The freelance and gig workforce is exploding in advanced economies. In US, for instance, more than one third of the labor force is already working independently. According to a study released by freelancing platform Upwork, 700.000 new independent workers incorporated to its labor force in just one year (2015).
As freelances proliferate, a growing number of this kind of professionals try to fight against isolation and economic uncertainty by informally banding together and creating their own work communities. Innovative collaboration groups between freelancers leverage not just common co-working spaces. Looking for a mix of autonomy and interdependence, these new kind of organizations can also work as a mutual support groups sharing networks, open-source technology and other resources for reciprocal benefit.
But a new and still unusual level of collaboration among freelancers goes beyond this more basic kind of relationship creating new ways to get more work by working together; organizing new models of interdependent and independent working communities, sharing larger aims and collaborative projects with fellow freelancers.
We already mentioned one of them in here. Starting as a provider of co-working space, Netherlands-based Seats to Meet (S2M) decided they wanted to redefine work and workers. S2M’s value proposition for independent professionals includes providing its users with insight into the knowledge and skills of other visitors present at a S2M location.
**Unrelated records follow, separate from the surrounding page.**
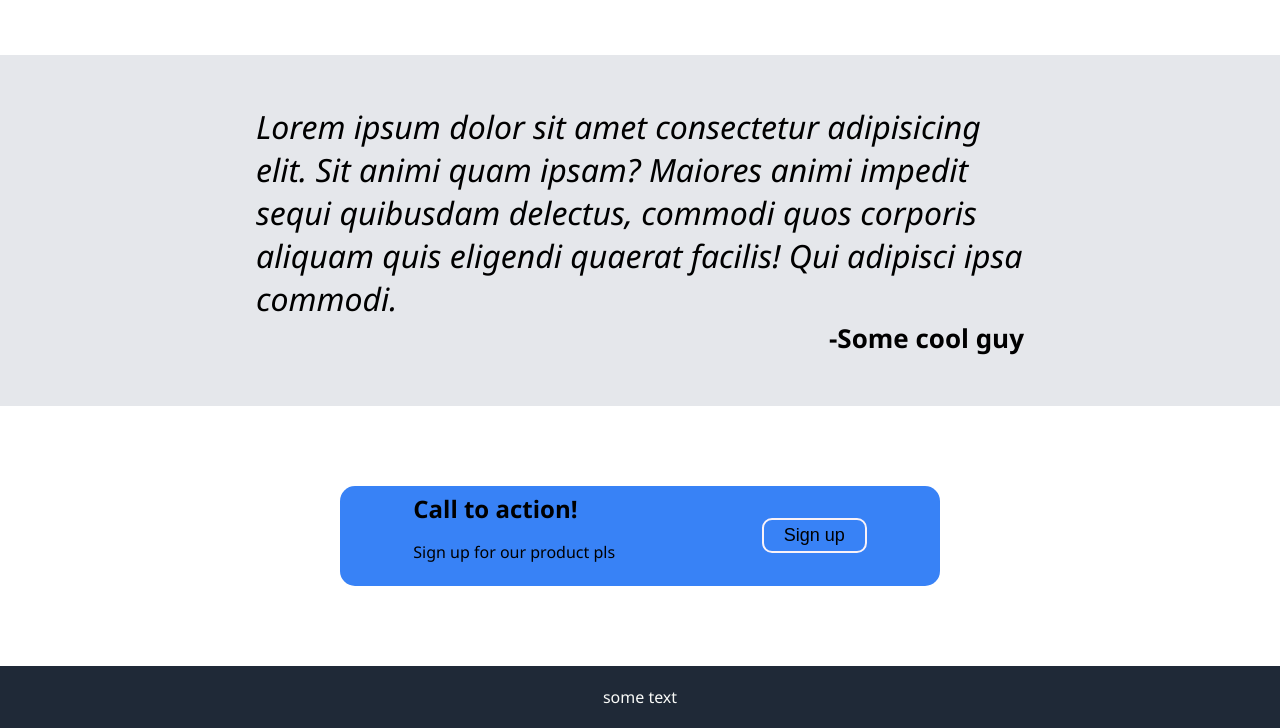
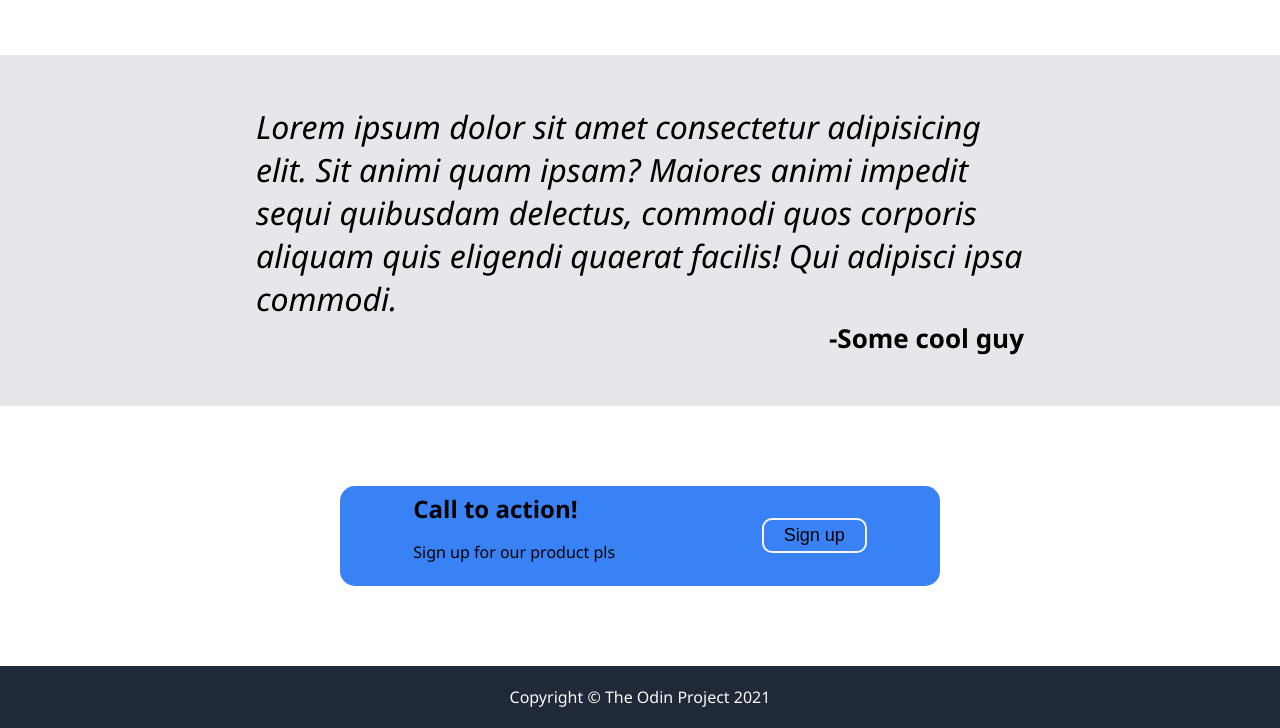
Before and after one commit to BeggarDuke/landing-page, a plain HTML site: page index.html in a window 1280 px wide. Shown: the part 851-1579 px from the top of the page. Drawn offline with Linux system fonts and the light colour scheme.

Commit message:
Update index.html

```diff
--- a/index.html
+++ b/index.html
@@ -68,7 +68,7 @@
     </div>
   </div>
   <div class="footer">
-    some text
+    Copyright © The Odin Project 2021
   </div>
 </body>
 </html>
```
Besides, S2M offers the possibility to pay for a seat not with money but with these knowledge and skills by supporting the projects of both paying and nonpaying members, often through a strategic advice in their area of expertise.
But it is New Zealand’s Enspiral Network who really represents a new inspiring level of freelancer collaboration and community. Initiated in 2008 by Joshua Vial as a co-working space in the city of Wellington, Enspiral soon started to experiment with new forms of freelancer collective organization to evolve into an open cooperative linking independent workers and social initiatives in a global network of mutual aid and collective action.
The group soon became a cooperative, co-owned by its members. Currently, about 40 of these co-owners form a “core group” related to about 250 other “contributors” participating in its network. Its infrastructure is managed by a cooperative Foundation. The organization mixes independence and collectivism. Administrative and other support systems are funded collectively by the group’s members, but they can also fund one another’s business experiments and offer some professional help if needed.
Organized around the production of commons, the group has already created together about 15 small companies called “ventures”. For instance, Enspiral Services, a “market-facing” entity with the goal of promoting their services collectively; an online organizing tool called ActionStation; the education platform Chalkle; or the engine for alternative digital journalism Scoop.
Some of these projects were born out of their own necessity of digital tools to work and be organized collaboratively. This way, they also developed from scratch My.enspiral as a bookkeeping tool or Co-budget, a platform that allow members of the group and other contributors to allocate funds for their own projects or other causes. The tool they developed as a platform for their network’s decision-making, Loomio, is probably their most popular development, currently used all over the world by all sorts of organizations including companies, governments, political parties or activism groups.
More People Working on Stuff that Matters